▶ [PROBLEM TO WORK ON]
For the data below, please report each line where the word "export" is found.
── SOURCE MATERIAL
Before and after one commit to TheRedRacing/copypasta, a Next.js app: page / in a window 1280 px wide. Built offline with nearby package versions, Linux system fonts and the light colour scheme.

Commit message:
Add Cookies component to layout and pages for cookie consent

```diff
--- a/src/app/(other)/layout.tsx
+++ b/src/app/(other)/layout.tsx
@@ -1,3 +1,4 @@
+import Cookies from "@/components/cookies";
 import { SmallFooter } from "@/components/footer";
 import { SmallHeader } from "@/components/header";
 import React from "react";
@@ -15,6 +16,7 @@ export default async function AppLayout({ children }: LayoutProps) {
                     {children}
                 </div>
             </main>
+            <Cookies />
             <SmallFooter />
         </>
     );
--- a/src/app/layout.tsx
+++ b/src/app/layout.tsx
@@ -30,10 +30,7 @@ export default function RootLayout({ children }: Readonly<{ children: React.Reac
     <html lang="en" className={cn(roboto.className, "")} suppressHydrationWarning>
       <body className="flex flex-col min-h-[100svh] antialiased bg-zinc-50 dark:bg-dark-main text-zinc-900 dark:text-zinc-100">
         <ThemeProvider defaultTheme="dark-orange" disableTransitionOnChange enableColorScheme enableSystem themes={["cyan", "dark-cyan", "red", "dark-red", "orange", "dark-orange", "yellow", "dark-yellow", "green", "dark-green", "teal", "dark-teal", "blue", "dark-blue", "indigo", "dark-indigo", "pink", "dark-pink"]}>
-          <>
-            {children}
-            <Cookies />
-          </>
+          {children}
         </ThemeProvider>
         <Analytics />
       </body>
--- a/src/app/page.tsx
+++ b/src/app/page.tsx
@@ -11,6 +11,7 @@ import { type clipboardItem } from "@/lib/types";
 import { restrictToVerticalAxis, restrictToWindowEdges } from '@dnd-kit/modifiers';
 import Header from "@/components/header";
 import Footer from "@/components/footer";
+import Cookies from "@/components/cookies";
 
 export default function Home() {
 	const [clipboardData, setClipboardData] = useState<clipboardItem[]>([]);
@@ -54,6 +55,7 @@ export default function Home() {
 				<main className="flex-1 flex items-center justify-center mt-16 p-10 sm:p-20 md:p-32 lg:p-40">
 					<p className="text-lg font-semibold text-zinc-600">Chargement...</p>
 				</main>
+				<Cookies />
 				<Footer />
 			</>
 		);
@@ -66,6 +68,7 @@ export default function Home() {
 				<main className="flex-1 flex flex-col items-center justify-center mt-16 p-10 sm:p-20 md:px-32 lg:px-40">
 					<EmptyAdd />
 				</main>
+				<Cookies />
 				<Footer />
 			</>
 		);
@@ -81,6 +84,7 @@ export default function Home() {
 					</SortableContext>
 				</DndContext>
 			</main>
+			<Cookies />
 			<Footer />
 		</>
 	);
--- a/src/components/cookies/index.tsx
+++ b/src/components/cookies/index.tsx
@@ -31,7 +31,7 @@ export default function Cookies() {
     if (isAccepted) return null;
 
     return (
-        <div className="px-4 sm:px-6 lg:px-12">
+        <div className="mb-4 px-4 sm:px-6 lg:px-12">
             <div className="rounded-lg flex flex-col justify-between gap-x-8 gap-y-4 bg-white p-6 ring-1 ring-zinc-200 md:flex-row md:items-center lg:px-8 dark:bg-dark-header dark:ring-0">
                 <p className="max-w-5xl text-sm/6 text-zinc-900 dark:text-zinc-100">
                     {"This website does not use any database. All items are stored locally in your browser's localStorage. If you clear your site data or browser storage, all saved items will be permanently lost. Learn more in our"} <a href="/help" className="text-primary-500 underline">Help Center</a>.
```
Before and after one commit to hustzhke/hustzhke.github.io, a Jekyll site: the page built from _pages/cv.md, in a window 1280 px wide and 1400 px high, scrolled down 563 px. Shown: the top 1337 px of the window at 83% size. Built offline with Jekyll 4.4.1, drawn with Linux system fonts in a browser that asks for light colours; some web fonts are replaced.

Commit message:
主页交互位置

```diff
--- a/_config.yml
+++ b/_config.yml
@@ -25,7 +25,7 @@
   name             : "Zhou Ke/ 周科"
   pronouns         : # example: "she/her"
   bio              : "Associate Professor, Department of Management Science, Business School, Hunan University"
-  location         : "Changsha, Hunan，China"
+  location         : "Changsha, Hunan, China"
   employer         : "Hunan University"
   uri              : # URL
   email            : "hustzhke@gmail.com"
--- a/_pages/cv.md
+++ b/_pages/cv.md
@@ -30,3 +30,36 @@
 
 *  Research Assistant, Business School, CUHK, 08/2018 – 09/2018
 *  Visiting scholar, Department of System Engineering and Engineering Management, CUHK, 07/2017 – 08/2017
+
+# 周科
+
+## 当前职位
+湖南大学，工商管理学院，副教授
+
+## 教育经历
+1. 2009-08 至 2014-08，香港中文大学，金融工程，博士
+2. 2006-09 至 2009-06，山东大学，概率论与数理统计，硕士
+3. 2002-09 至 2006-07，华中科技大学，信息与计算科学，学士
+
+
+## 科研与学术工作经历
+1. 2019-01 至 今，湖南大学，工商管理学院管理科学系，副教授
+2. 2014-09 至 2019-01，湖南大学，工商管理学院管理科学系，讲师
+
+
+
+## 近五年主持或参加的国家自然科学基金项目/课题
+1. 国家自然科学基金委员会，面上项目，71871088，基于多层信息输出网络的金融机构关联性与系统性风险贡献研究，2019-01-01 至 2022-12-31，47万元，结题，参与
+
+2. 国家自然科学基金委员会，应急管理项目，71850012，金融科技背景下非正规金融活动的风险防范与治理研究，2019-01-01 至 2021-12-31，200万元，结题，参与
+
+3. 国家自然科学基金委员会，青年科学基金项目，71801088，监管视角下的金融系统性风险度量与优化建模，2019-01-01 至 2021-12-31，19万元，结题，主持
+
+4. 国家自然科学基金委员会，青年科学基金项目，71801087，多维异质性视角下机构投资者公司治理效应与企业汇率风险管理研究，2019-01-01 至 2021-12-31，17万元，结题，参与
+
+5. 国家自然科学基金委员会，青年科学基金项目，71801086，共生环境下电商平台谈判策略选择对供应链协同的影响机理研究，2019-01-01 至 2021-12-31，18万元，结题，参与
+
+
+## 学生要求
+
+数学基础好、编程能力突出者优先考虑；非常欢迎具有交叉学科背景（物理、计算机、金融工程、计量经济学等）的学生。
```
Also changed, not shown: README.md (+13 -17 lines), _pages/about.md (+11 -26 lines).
────
▶ [RESULT OF THIS TASK]
@@ -15,6 +16,7 @@ export default async function AppLayout({ children }: LayoutProps) {
@@ -30,10 +30,7 @@ export default function RootLayout({ children }: Readonly<{ children: React.Reac
 export default function Home() {
@@ -54,6 +55,7 @@ export default function Home() {
@@ -66,6 +68,7 @@ export default function Home() {
@@ -81,6 +84,7 @@ export default function Home() {
@@ -31,7 +31,7 @@ export default function Cookies() {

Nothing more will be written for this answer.